ACTIVITY → Go over the entries and report the lines where the word "import" occurs.

Saved entries →
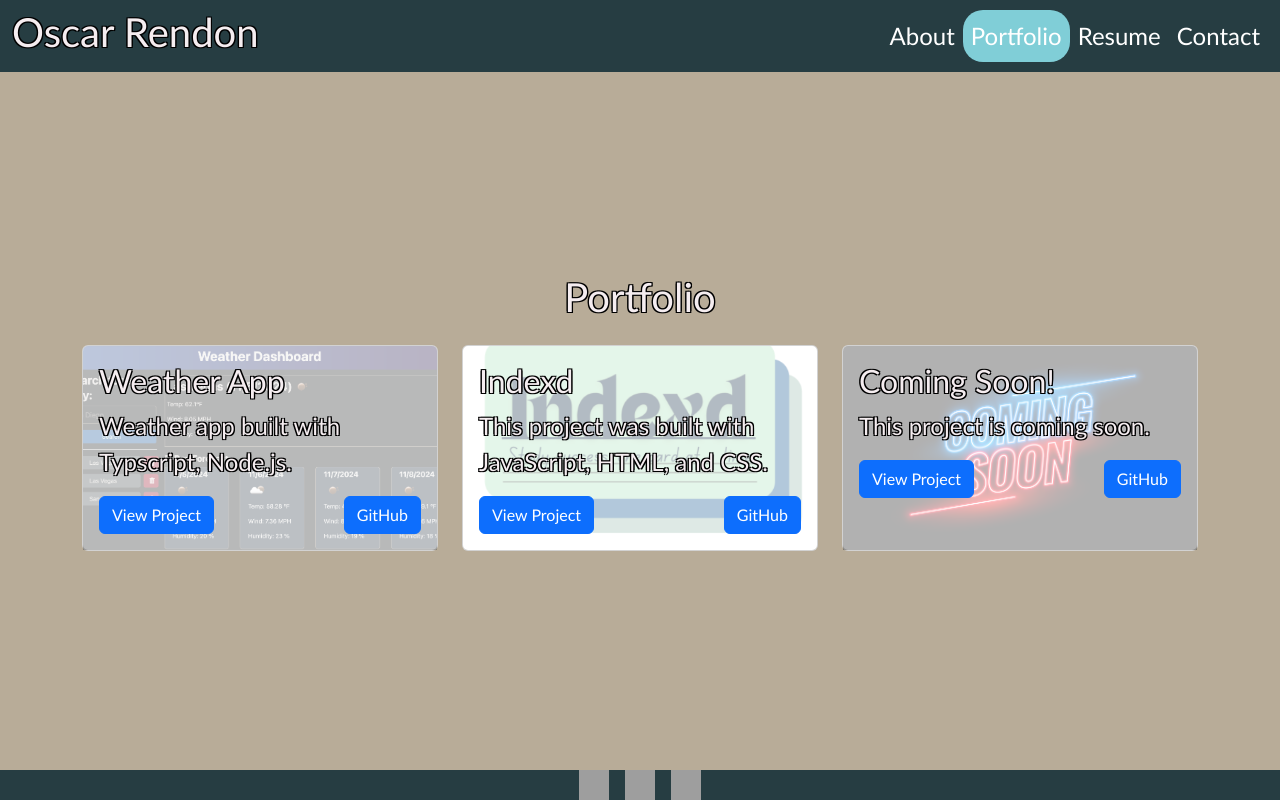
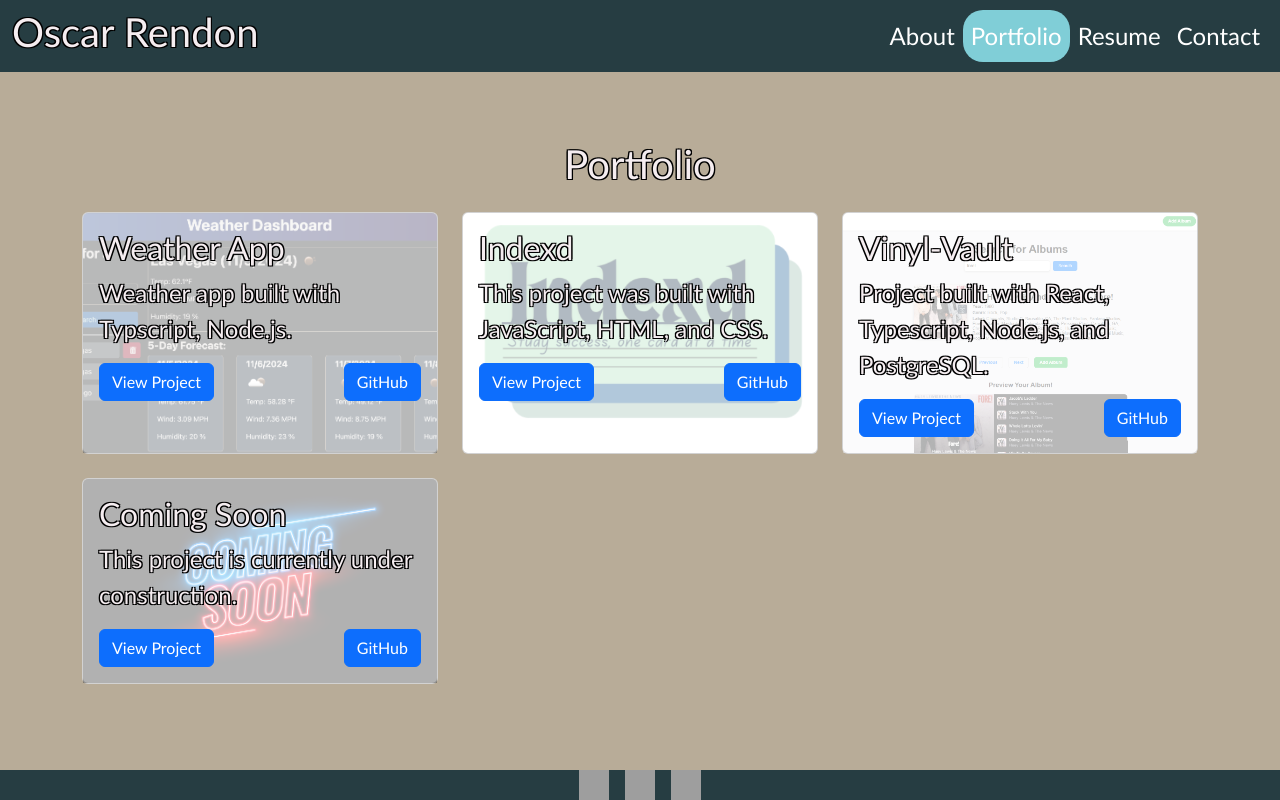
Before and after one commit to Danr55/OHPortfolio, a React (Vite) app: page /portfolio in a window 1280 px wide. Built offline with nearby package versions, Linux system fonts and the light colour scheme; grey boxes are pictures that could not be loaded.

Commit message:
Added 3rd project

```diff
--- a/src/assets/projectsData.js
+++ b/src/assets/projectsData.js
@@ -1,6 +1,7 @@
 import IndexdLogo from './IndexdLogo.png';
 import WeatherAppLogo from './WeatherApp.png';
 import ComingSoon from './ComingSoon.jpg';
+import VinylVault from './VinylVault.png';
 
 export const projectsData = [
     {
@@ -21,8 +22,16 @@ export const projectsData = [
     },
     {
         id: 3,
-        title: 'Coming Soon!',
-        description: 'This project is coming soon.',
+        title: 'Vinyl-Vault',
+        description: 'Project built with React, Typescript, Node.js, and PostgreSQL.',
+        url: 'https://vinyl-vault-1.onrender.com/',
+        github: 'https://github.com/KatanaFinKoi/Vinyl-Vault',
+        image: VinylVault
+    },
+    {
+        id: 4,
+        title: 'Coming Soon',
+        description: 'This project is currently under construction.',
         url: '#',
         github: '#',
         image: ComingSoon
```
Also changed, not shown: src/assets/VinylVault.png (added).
---
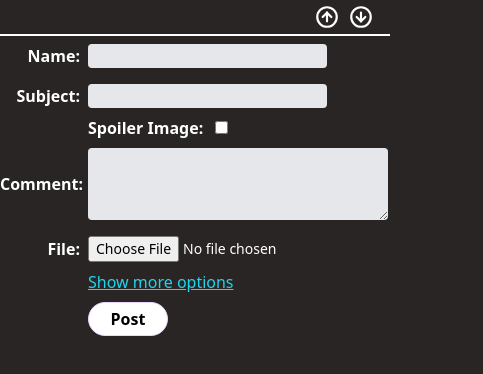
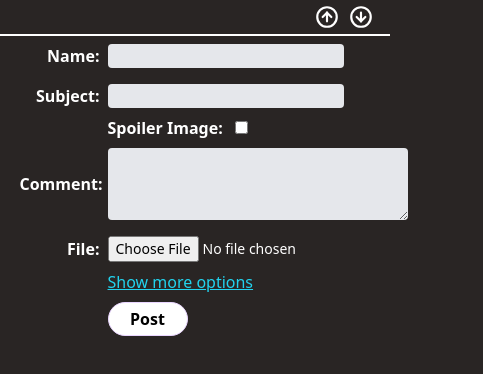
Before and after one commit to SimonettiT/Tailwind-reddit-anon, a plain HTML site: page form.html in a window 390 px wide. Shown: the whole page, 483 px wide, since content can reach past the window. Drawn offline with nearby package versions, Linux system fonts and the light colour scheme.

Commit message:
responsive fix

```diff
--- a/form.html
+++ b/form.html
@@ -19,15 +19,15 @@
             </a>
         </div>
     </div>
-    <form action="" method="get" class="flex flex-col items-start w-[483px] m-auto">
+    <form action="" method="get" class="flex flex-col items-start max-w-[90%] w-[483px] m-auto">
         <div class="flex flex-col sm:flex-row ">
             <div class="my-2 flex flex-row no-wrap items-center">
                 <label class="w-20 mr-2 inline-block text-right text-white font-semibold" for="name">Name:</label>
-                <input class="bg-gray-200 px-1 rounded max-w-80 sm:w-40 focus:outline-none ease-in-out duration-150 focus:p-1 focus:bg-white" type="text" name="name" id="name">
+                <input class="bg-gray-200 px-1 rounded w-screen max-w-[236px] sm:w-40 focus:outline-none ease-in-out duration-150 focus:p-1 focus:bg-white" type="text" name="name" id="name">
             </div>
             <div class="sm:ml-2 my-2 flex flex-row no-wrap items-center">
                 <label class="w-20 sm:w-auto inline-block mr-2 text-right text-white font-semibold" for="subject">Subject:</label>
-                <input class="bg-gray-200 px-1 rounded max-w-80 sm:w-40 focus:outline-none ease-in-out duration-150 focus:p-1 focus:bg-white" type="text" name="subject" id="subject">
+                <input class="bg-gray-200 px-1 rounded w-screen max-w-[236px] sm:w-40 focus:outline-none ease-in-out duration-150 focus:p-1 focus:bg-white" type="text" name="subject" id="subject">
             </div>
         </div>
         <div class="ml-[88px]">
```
---
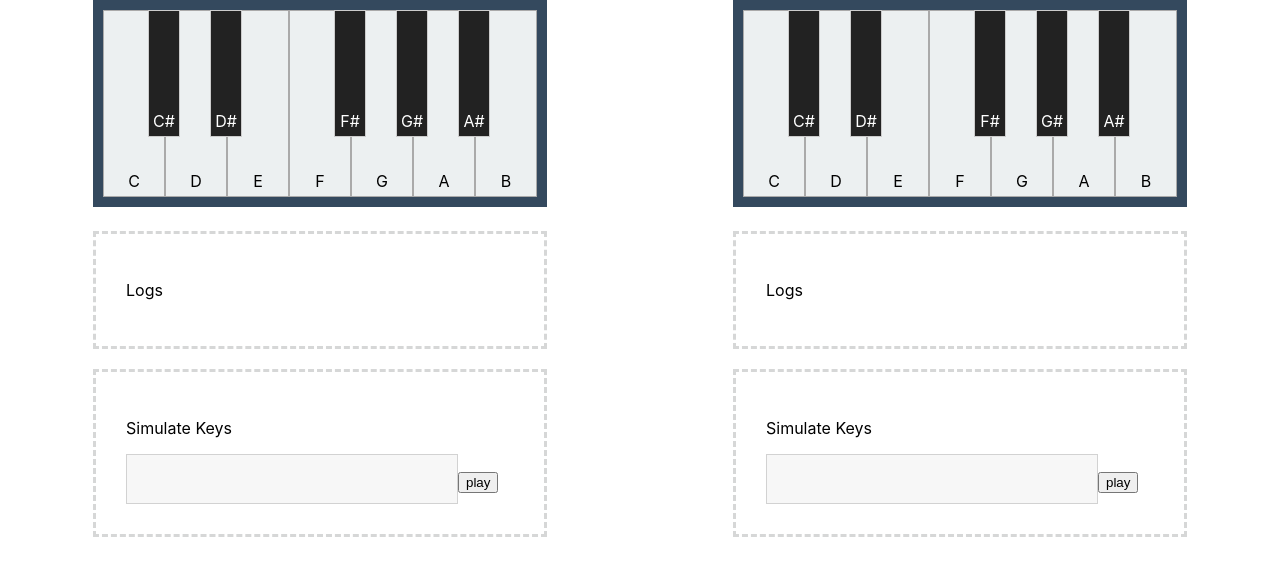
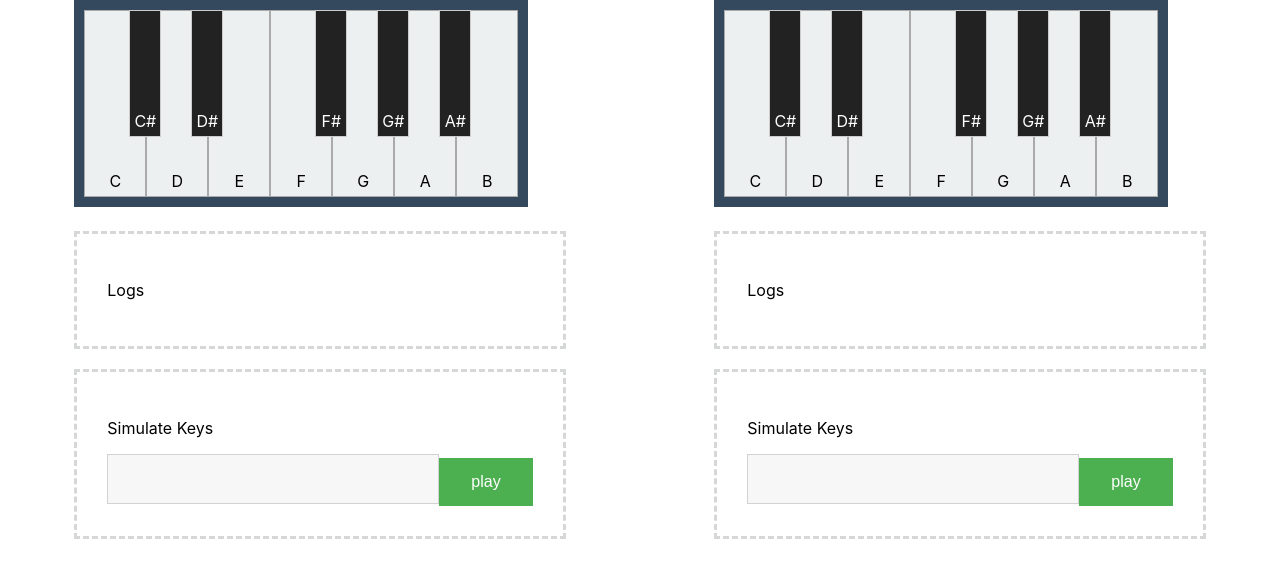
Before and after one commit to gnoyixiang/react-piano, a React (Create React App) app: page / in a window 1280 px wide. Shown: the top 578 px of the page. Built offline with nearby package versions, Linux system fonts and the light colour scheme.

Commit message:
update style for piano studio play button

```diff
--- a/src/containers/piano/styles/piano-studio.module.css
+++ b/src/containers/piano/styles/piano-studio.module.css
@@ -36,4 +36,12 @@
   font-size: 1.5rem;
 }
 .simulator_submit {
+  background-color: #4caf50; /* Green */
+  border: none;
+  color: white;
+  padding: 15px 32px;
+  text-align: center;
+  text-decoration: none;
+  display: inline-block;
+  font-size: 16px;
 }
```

RESULT →
 import IndexdLogo from './IndexdLogo.png';
 import WeatherAppLogo from './WeatherApp.png';
 import ComingSoon from './ComingSoon.jpg';
+import VinylVault from './VinylVault.png';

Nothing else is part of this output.